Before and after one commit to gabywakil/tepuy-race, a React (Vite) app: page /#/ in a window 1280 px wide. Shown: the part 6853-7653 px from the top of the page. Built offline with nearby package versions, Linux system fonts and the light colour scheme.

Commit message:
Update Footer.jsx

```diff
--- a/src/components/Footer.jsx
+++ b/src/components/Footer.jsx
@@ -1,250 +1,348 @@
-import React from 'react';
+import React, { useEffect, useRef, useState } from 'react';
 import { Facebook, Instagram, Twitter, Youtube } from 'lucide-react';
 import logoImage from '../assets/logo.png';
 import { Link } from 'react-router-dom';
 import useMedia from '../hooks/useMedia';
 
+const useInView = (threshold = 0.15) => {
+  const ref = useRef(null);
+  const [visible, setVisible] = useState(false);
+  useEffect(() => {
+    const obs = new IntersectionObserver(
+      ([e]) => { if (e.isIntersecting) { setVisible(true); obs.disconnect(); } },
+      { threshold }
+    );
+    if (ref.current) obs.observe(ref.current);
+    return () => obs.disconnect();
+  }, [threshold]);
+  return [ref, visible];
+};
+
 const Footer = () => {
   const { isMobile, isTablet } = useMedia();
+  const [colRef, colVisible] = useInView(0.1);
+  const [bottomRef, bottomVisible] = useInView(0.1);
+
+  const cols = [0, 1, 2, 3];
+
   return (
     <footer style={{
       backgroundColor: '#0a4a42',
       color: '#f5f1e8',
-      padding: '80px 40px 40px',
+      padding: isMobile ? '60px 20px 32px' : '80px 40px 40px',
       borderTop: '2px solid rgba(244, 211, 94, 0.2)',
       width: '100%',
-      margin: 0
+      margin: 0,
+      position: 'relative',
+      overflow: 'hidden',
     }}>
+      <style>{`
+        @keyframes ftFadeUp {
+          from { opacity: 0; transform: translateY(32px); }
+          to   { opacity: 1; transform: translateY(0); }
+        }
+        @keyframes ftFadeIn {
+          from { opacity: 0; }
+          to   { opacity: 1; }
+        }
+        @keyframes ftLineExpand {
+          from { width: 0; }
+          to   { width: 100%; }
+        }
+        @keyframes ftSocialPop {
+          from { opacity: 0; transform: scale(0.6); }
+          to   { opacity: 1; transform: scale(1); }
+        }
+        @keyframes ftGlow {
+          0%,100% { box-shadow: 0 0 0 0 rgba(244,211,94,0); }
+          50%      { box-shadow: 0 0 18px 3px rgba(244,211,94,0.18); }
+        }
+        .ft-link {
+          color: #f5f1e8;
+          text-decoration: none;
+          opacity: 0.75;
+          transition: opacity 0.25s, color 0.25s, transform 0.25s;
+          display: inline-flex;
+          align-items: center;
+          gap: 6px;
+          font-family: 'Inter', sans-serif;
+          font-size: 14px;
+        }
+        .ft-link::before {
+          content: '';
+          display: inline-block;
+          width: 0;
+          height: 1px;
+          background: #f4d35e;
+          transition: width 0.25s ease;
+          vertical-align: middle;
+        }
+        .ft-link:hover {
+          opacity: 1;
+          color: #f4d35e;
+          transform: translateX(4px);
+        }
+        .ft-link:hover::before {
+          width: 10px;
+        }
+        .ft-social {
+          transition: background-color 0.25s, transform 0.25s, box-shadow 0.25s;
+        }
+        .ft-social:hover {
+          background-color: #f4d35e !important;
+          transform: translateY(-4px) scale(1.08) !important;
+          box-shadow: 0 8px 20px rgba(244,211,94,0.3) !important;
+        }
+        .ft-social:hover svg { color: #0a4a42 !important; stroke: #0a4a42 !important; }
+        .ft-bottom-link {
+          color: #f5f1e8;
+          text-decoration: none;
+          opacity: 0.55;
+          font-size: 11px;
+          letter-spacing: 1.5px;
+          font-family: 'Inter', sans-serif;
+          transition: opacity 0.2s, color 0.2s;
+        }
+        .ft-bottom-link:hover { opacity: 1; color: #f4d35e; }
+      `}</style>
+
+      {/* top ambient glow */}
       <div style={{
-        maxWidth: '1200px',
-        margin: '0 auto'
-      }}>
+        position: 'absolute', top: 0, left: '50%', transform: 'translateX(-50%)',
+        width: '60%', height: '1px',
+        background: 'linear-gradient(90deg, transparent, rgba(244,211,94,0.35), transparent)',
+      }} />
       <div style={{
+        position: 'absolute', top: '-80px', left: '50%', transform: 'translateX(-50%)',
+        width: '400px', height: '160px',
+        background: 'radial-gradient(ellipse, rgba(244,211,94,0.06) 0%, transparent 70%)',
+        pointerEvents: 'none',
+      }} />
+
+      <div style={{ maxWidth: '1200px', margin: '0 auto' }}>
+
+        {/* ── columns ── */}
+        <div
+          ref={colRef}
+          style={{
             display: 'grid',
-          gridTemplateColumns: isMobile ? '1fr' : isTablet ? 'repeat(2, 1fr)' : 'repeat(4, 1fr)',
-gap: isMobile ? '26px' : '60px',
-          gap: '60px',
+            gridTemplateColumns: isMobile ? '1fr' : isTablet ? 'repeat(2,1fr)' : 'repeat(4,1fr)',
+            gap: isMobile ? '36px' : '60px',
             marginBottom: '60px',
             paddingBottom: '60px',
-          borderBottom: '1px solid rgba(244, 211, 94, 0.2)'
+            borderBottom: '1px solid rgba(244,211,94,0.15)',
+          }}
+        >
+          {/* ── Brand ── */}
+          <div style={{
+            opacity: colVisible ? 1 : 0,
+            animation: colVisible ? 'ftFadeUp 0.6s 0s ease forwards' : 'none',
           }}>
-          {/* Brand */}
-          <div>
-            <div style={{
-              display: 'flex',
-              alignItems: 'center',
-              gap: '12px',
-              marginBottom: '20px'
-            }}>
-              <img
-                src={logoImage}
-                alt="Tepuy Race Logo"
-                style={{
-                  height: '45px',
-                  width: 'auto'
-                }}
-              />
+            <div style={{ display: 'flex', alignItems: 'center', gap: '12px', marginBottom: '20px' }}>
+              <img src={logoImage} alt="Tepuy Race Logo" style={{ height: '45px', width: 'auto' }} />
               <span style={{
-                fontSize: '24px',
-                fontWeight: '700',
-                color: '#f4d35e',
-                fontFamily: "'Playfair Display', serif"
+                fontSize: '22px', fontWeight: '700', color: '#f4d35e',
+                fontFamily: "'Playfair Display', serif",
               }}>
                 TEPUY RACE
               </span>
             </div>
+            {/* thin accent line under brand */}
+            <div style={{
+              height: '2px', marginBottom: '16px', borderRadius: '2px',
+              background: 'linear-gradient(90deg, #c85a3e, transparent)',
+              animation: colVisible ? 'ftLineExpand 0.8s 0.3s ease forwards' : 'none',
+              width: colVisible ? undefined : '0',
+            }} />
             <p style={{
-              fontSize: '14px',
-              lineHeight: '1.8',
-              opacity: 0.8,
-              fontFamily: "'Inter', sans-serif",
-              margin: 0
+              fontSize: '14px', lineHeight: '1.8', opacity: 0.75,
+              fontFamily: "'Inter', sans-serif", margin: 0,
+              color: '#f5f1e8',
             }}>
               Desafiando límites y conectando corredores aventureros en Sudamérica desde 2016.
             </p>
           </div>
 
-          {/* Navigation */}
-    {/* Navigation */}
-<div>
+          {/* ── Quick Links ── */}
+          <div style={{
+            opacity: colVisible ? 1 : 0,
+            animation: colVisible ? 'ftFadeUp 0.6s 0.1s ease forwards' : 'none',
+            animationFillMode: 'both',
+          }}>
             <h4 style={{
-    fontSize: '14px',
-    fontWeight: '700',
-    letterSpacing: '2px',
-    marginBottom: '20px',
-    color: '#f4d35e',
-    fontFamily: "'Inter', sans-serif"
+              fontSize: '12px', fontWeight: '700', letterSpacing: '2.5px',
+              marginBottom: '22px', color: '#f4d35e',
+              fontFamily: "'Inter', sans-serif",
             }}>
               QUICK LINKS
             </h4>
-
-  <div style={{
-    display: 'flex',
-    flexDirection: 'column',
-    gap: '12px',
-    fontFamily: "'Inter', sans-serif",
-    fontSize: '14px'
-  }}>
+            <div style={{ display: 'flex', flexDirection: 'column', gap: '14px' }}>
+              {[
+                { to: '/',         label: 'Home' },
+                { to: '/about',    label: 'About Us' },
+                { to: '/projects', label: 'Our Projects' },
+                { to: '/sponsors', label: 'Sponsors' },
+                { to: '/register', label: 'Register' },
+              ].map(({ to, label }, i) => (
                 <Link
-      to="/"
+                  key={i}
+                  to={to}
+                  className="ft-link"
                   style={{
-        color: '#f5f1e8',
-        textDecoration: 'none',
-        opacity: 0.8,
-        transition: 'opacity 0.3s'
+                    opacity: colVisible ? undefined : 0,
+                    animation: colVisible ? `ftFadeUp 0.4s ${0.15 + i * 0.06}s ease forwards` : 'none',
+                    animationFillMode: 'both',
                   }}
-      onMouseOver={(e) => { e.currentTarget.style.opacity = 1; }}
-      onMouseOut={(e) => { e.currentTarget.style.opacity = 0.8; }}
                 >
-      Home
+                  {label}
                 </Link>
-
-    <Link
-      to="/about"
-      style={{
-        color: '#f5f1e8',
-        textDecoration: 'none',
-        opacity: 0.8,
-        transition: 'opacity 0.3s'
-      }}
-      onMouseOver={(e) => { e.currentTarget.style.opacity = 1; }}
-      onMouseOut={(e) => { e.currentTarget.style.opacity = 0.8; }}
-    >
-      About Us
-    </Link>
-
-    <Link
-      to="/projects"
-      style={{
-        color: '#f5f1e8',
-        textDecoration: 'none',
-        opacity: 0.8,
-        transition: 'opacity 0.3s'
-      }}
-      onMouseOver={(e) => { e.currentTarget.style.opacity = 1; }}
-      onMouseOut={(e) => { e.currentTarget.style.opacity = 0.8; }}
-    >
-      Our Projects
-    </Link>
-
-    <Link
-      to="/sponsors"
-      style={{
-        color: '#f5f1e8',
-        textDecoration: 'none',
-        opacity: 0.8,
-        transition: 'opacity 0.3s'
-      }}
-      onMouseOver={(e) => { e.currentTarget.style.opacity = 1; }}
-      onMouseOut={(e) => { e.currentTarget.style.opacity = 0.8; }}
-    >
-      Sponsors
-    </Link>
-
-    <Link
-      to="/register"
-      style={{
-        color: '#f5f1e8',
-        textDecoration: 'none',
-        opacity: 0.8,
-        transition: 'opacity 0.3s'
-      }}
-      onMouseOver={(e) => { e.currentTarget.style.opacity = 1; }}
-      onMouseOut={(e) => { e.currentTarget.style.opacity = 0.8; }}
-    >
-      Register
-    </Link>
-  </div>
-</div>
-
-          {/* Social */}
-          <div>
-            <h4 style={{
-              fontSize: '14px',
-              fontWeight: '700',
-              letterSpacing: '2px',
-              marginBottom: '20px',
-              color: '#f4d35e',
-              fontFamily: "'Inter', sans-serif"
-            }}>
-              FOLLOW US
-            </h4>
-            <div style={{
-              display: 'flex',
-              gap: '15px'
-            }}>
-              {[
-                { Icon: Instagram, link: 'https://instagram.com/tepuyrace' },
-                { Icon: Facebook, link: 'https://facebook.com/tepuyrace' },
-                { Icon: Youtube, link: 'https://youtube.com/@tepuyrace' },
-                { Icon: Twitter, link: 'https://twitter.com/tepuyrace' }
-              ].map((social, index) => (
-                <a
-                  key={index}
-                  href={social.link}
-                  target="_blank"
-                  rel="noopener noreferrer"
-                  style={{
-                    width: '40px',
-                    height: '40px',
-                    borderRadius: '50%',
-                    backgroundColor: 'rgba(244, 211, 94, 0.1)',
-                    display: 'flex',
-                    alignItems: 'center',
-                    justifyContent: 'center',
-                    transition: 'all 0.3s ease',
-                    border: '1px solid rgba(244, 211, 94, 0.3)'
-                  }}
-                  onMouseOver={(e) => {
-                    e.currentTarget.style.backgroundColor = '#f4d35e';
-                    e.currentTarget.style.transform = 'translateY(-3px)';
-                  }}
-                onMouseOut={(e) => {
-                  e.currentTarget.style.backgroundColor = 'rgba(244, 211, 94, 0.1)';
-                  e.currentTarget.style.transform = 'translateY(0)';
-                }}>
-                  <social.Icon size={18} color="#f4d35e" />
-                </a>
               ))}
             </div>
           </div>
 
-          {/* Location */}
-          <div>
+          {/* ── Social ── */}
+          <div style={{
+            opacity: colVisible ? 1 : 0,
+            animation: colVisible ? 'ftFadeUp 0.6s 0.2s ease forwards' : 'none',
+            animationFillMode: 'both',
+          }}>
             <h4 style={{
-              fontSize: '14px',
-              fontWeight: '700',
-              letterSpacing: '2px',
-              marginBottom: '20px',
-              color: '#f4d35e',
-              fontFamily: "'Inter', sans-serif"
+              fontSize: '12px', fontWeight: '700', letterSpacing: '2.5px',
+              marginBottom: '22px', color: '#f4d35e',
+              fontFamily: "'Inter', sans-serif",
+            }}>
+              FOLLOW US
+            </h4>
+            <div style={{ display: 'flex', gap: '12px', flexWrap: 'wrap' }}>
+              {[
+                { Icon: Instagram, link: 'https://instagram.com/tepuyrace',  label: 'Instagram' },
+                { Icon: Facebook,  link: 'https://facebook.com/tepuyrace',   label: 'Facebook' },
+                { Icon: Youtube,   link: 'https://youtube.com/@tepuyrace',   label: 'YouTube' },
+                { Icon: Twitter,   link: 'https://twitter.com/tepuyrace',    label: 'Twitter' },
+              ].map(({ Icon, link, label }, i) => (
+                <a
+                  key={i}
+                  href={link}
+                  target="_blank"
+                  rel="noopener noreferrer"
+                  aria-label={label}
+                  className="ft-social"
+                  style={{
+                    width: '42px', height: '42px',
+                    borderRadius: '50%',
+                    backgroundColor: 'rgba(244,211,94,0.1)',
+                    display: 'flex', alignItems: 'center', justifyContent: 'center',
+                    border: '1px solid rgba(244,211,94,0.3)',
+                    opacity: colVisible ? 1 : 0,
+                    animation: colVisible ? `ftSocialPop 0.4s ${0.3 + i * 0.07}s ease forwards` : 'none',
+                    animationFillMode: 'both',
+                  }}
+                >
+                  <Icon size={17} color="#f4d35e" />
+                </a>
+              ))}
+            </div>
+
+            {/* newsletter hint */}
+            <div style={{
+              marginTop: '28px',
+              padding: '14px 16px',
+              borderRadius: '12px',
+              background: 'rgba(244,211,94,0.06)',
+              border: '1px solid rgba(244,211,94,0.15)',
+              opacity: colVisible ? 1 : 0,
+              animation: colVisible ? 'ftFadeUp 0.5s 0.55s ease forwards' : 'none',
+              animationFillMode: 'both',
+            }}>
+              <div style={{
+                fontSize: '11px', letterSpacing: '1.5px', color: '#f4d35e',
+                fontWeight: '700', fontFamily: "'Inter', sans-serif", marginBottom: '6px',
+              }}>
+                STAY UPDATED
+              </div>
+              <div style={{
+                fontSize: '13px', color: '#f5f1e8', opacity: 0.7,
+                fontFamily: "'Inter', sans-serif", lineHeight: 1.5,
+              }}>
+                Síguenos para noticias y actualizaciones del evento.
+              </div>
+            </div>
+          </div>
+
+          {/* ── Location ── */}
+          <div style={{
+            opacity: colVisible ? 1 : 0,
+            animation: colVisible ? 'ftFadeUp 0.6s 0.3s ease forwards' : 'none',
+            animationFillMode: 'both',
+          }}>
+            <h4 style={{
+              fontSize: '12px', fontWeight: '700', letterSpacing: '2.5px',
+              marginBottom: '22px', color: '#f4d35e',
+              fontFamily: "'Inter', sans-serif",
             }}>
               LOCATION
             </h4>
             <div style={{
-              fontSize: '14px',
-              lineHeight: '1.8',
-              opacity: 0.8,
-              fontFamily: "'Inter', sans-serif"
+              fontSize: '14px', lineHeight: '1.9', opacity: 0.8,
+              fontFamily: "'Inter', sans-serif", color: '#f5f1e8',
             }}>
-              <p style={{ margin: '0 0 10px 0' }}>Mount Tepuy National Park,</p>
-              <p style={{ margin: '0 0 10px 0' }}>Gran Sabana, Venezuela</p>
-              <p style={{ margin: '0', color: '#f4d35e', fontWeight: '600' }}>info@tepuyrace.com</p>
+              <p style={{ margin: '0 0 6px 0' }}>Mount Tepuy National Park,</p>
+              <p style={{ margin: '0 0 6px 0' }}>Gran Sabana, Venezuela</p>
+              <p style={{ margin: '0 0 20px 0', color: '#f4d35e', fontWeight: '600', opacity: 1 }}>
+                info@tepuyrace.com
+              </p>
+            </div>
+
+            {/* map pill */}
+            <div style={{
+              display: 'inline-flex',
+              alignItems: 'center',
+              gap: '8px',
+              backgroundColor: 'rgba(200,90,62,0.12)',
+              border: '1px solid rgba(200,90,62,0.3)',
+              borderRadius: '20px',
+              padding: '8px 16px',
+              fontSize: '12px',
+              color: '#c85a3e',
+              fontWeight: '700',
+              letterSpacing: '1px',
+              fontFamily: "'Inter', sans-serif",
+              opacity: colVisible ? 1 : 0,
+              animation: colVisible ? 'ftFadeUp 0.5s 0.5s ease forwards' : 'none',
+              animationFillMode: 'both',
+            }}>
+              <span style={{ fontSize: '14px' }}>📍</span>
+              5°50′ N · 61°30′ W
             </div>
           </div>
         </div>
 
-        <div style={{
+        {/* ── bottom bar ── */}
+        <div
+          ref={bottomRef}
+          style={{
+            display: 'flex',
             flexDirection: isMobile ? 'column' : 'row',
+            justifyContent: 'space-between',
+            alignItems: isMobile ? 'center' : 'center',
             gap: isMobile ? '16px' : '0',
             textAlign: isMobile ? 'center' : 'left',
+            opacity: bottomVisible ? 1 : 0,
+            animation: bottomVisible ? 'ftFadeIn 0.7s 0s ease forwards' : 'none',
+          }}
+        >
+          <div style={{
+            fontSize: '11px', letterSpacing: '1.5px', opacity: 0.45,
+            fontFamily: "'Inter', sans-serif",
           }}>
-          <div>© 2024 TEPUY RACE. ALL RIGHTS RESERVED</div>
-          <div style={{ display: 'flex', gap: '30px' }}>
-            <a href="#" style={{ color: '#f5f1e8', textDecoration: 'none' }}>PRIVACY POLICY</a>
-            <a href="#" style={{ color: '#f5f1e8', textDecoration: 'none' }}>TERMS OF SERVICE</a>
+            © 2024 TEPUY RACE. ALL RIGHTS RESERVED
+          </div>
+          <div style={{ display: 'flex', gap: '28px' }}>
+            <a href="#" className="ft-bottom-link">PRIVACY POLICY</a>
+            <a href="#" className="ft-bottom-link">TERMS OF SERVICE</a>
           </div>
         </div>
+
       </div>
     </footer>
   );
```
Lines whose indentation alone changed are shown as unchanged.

### What is being asked
Say how many lines in the preceding material include the word "hover", with no other words in the reply.

### Output below
5